To alter the poster: Is this novel really necessary? I mean necessary to have read and that is placed as the keystone to an understanding of what happened to the Germans under the Nazis. I believe it is. It answers the question: how do you remain decent even if your resistance is not just personally futile but drags others to their deaths? If ever there was a test to destruction of the Categorical Imperative this was it. Helpless, powerless people can always do one small thing and what Foreman Otto decides is based on the true story of the Hempels who left postcards denouncing Hitler in offices and building all over Berlin for years. They hoped to incite resistance or at least a foot-dragging amongst the civilians. Fallada wrote the novel in 24 days and the hallucinatory intensity of the writing was likely aided by pharmaceutical stoking. There is no pause in the tension and though we want Otto Quangel and his wife Anna to come through, it can only end one way.
Along with the central characters of Otto and Anna there are police informants who allied to Gestapo Inspector Escherich try to trace the author of the postcards. Cunning deviants and thugs abound and the portrait of Obergruppenfuhrer Prall leaves no doubt that the Second World War was necessary.
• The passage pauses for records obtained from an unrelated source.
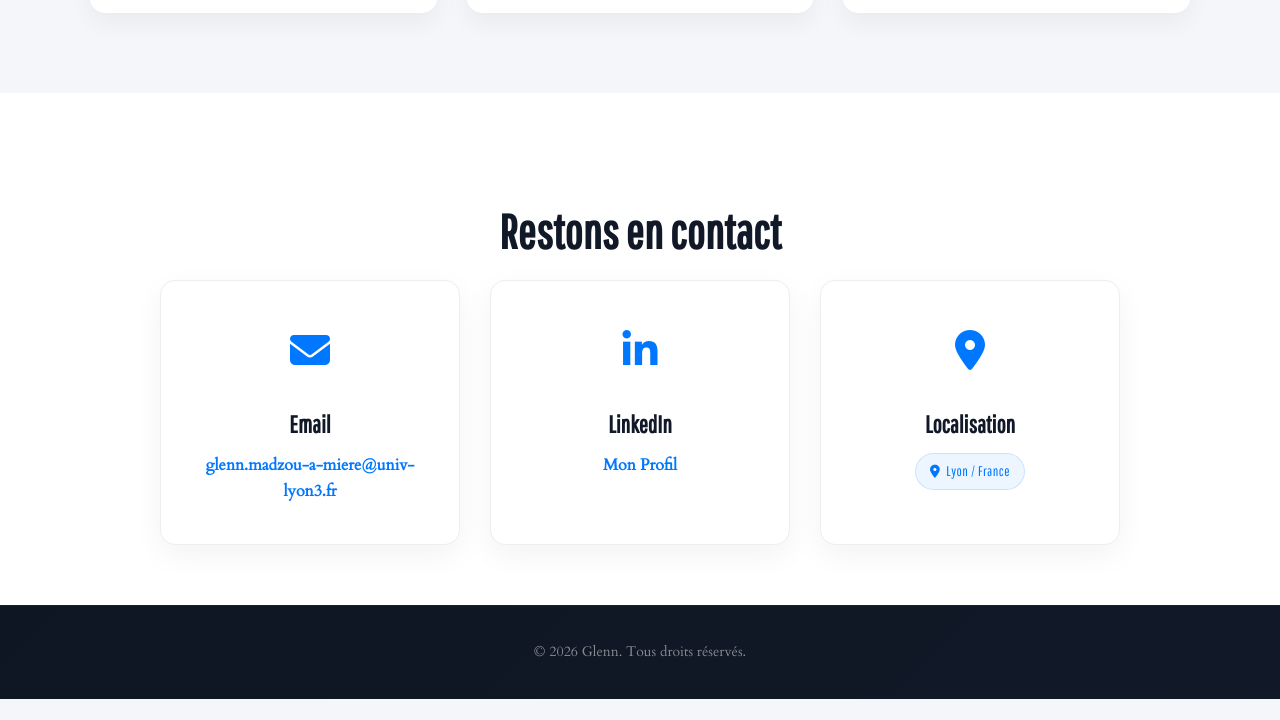
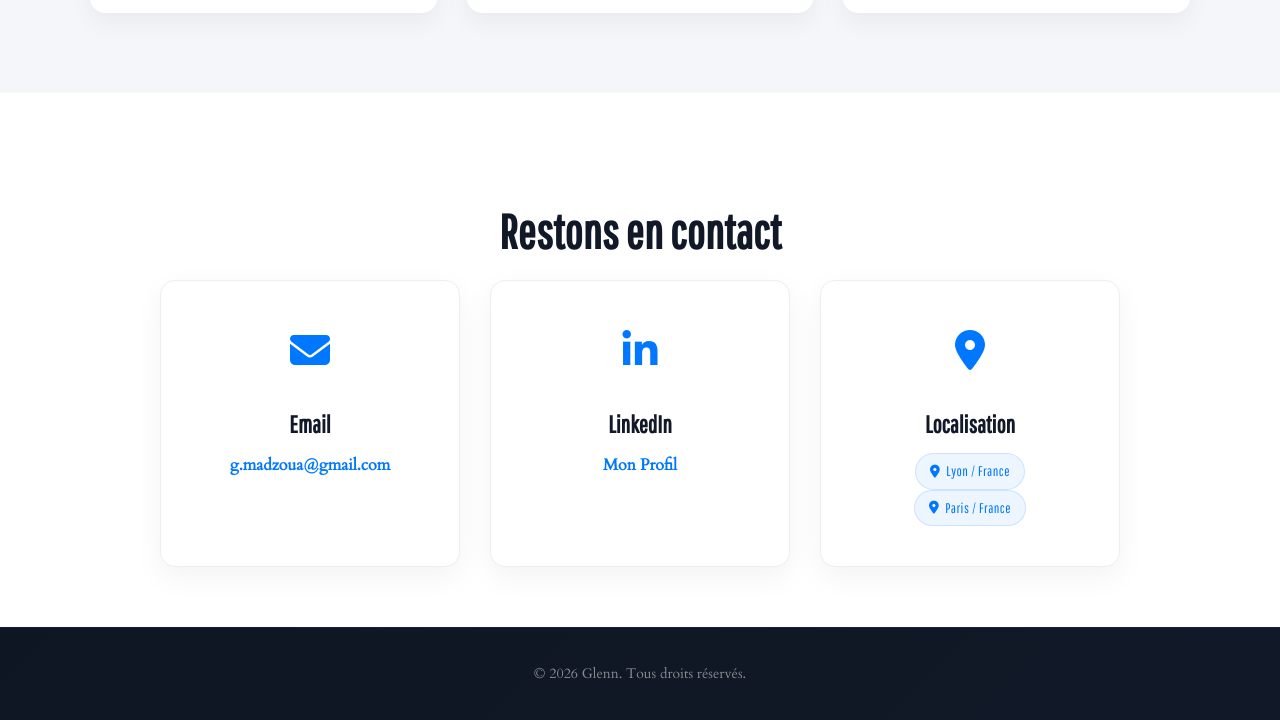
Before and after one commit to Glenn-MAM/Portfolio, a plain HTML site: page index.html in a window 1280 px wide. Shown: the part 2238-2958 px from the top of the page. Before the commit the page ends 2937 px from the top, so only its background shows below. Drawn offline with nearby package versions, Linux system fonts and the light colour scheme.

Commit message:
Update index.html
maj localisation + mail

```diff
--- a/index.html
+++ b/index.html
@@ -217,7 +217,7 @@
                 <div class="contact-card">
                     <div class="icon-box"><i class="fa-solid fa-envelope"></i></div>
                     <h3 data-i18n="contact.email.label">Email</h3>
-                    <a href="mailto:glenn.madzou-a-miere@univ-lyon3.fr" class="contact-link">glenn.madzou-a-miere@univ-lyon3.fr</a>
+                    <a href="mailto:g.madzoua@gmail.com" class="contact-link">g.madzoua@gmail.com</a>
                 </div>
                 <div class="contact-card">
                     <div class="icon-box"><i class="fa-brands fa-linkedin-in"></i></div>
@@ -231,6 +231,10 @@
                     <a href="https://share.google/5uQ5yOItN16KvZ741" target="_blank" class="location-link">
                         <i class="fa-solid fa-location-dot"></i>
                         <span>Lyon / France</span>
+                    </a>
+                    <a href="https://share.google/5uQ5yOItN16KvZ741" target="_blank" class="location-link">
+                        <i class="fa-solid fa-location-dot"></i>
+                        <span>Paris / France</span>
                     </a>
                 </div>
 
```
His like probably emerged after de-nazification with a sense of having been fooled by Hitler.
The translation I read is by Michael Hoffman and it reads smoothly. ‘Beauty is slowness’ said Ezra Pound who escaped hanging, pardoned for writing well as the poet said. No slowness here, so no lyrical interludes, no soaring, only burying in ground well trodden by jackboots. In the Modern Classic Penguin there is an extensive afterword with some excellent background notes.